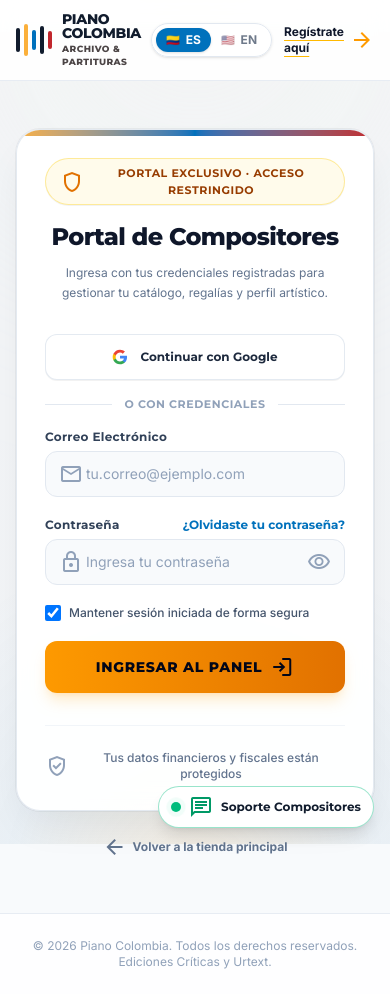
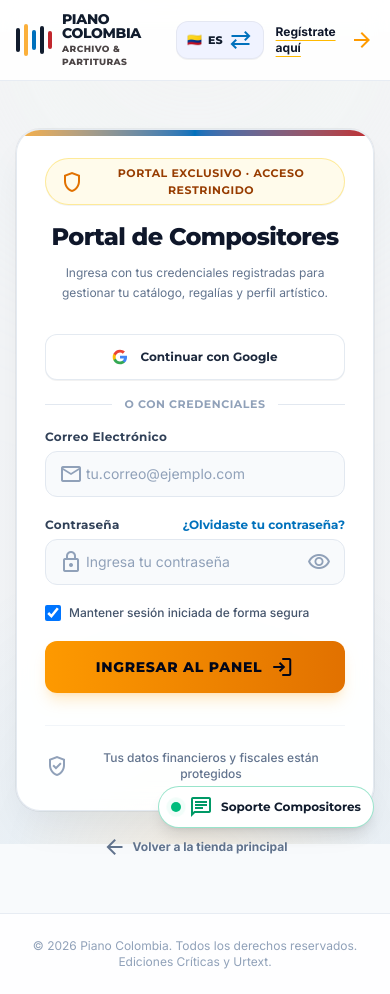
Before and after one commit to edwinso1806/piano-colombia, a Next.js app in the folder storefront/: page /compositor/login in a window 390 px wide. Built offline with nearby package versions, Linux system fonts and the light colour scheme; no server answers.

Commit message:
fix(header): unificar LanguageSwitcher con mode auto eliminando colision de estilos en movil

```diff
--- a/storefront/src/components/Header.tsx
+++ b/storefront/src/components/Header.tsx
@@ -91,14 +91,13 @@ export default function Header({ activePage }: HeaderProps) {
 
         {/* Right Cluster: Action Buttons */}
         <div className="flex items-center gap-1.5 sm:gap-3 shrink-0">
-          {/* Switcher de idioma: completo en tablets/escritorio, compacto táctil en móvil */}
-          <LanguageSwitcher className="hidden sm:inline-flex" />
-          <LanguageSwitcher compact className="sm:hidden" />
+          {/* Switcher de idioma único inteligente: se adapta automáticamente */}
+          <LanguageSwitcher mode="auto" />
 
           {/* Botón Carrito de Compras */}
           <Link
             href="/carrito"
-            className={`relative p-2 sm:px-3.5 sm:py-2 rounded-xl border text-xs font-bold font-montserrat flex items-center gap-1.5 transition ${
+            className={`relative p-2 sm:px-3.5 sm:py-2 rounded-xl border text-xs font-bold font-montserrat flex items-center gap-1.5 transition shrink-0 ${
               activePage === "carrito"
                 ? "bg-[#0071BC] text-white border-[#0071BC] shadow-xs"
                 : "bg-[#F0F3FF] text-[#111C2D] border-black/5 hover:bg-slate-200/60"
@@ -443,7 +442,7 @@ export default function Header({ activePage }: HeaderProps) {
               <span className="font-semibold flex items-center gap-1.5">
                 <span className="material-symbols-outlined text-sm text-[#0071BC]">language</span> {t("nav.language", "Idioma")}:
               </span>
-              <LanguageSwitcher />
+              <LanguageSwitcher mode="pill" />
             </div>
             <div className="text-center pt-1 text-[10px] text-[#4C4546]">
               Soporte: <strong className="text-[#0071BC]">soporte@pianocolombia.com</strong>
--- a/storefront/src/components/LanguageSwitcher.tsx
+++ b/storefront/src/components/LanguageSwitcher.tsx
@@ -6,27 +6,26 @@ import { useLanguage } from "@/context/LanguageContext"
 interface LanguageSwitcherProps {
   className?: string
   variant?: "light" | "dark" | "pill"
-  compact?: boolean
+  mode?: "auto" | "compact" | "pill"
 }
 
 export default function LanguageSwitcher({
   className = "",
   variant = "pill",
-  compact = false,
+  mode = "auto",
 }: LanguageSwitcherProps) {
   const { language, setLanguage } = useLanguage()
 
-  // Modo compacto para pantallas móviles (1 solo botón toggle táctil que no satura el header)
-  if (compact) {
-    return (
+  // 1. Botón táctil compacto para móviles (1 solo botón que conmuta en 1 toque)
+  const renderCompact = (extraClass: string) => (
     <button
       type="button"
       onClick={() => setLanguage(language === "es" ? "en" : "es")}
-        className={`inline-flex items-center gap-1.5 px-2.5 py-1.5 rounded-xl border text-xs font-bold transition-all shadow-2xs cursor-pointer active:scale-95 ${
+      className={`items-center gap-1.5 px-2.5 py-1.5 rounded-xl border text-xs font-bold transition-all shadow-2xs cursor-pointer active:scale-95 shrink-0 ${
         variant === "dark"
           ? "bg-[#111C2D] border-slate-700 text-slate-300"
           : "bg-[#F0F3FF] border-black/5 text-[#111C2D] hover:bg-slate-200/70"
-        } ${className}`}
+      } ${extraClass}`}
       title={language === "es" ? "Cambiar a Inglés (EN)" : "Switch to Spanish (ES)"}
       aria-label="Cambiar idioma"
     >
@@ -35,15 +34,15 @@ export default function LanguageSwitcher({
       <span className="material-symbols-outlined text-[13px] text-[#0071BC]">sync_alt</span>
     </button>
   )
-  }
 
-  return (
+  // 2. Píldora doble completa (para tablet/desktop o menú drawer)
+  const renderPill = (extraClass: string) => (
     <div
-      className={`inline-flex items-center rounded-full p-1 border text-xs font-bold transition-all shadow-sm ${
+      className={`items-center rounded-full p-1 border text-xs font-bold transition-all shadow-sm shrink-0 ${
         variant === "dark"
           ? "bg-[#111C2D] border-slate-700 text-slate-300"
           : "bg-white/90 backdrop-blur-md border-slate-200 text-slate-700"
-      } ${className}`}
+      } ${extraClass}`}
     >
       <button
         type="button"
@@ -74,4 +73,22 @@ export default function LanguageSwitcher({
       </button>
     </div>
   )
+
+  if (mode === "compact") {
+    return renderCompact(`flex ${className}`)
   }
+
+  if (mode === "pill") {
+    return renderPill(`inline-flex ${className}`)
+  }
+
+  // mode === "auto":
+  // En móviles (< sm): se renderiza EXCLUSIVAMENTE el botón compacto (el pill queda oculto con display:none)
+  // En tablet/desktop (>= sm): se renderiza EXCLUSIVAMENTE la píldora (el compacto queda oculto con display:none)
+  return (
+    <div className={`flex items-center shrink-0 ${className}`}>
+      {renderCompact("flex sm:hidden")}
+      {renderPill("hidden sm:inline-flex")}
+    </div>
+  )
+}
```
Lines whose indentation alone changed are shown as unchanged.
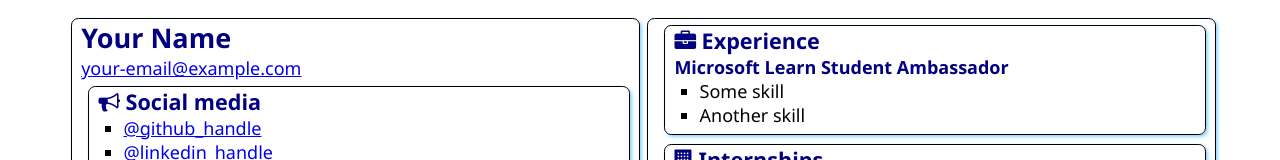
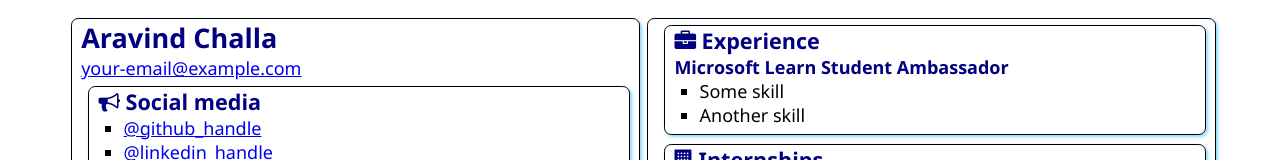
Before and after one commit to aravindchalla/SATechnicalOnboarding, a plain HTML site: page src/index.html in a window 1280 px wide. Shown: the top 160 px of the page. Drawn offline with Linux system fonts and the light colour scheme.

Commit message:
Added My Name

```diff
--- a/src/index.html
+++ b/src/index.html
@@ -12,7 +12,7 @@
 <body>
     <main>
         <article class="box">
-            <h1>Your Name</h1>
+            <h1>Aravind Challa</h1>
             <div><a href="mailto:your.email@example.com">your-email@example.com</a></div>
 
             <section class="box">
```
Also changed, not shown: 1 other file.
════════════════════
Try it:
Your reply should hold all the lines from the listing above in which "center" appears.

Answer space:
         <div className="flex items-center gap-1.5 sm:gap-3 shrink-0">
-            className={`relative p-2 sm:px-3.5 sm:py-2 rounded-xl border text-xs font-bold font-montserrat flex items-center gap-1.5 transition ${
+            className={`relative p-2 sm:px-3.5 sm:py-2 rounded-xl border text-xs font-bold font-montserrat flex items-center gap-1.5 transition shrink-0 ${
               <span className="font-semibold flex items-center gap-1.5">
             <div className="text-center pt-1 text-[10px] text-[#4C4546]">
-        className={`inline-flex items-center gap-1.5 px-2.5 py-1.5 rounded-xl border text-xs font-bold transition-all shadow-2xs cursor-pointer active:scale-95 ${
+      className={`items-center gap-1.5 px-2.5 py-1.5 rounded-xl border text-xs font-bold transition-all shadow-2xs cursor-pointer active:scale-95 shrink-0 ${
-      className={`inline-flex items-center rounded-full p-1 border text-xs font-bold transition-all shadow-sm ${
+      className={`items-center rounded-full p-1 border text-xs font-bold transition-all shadow-sm shrink-0 ${
+    <div className={`flex items-center shrink-0 ${className}`}>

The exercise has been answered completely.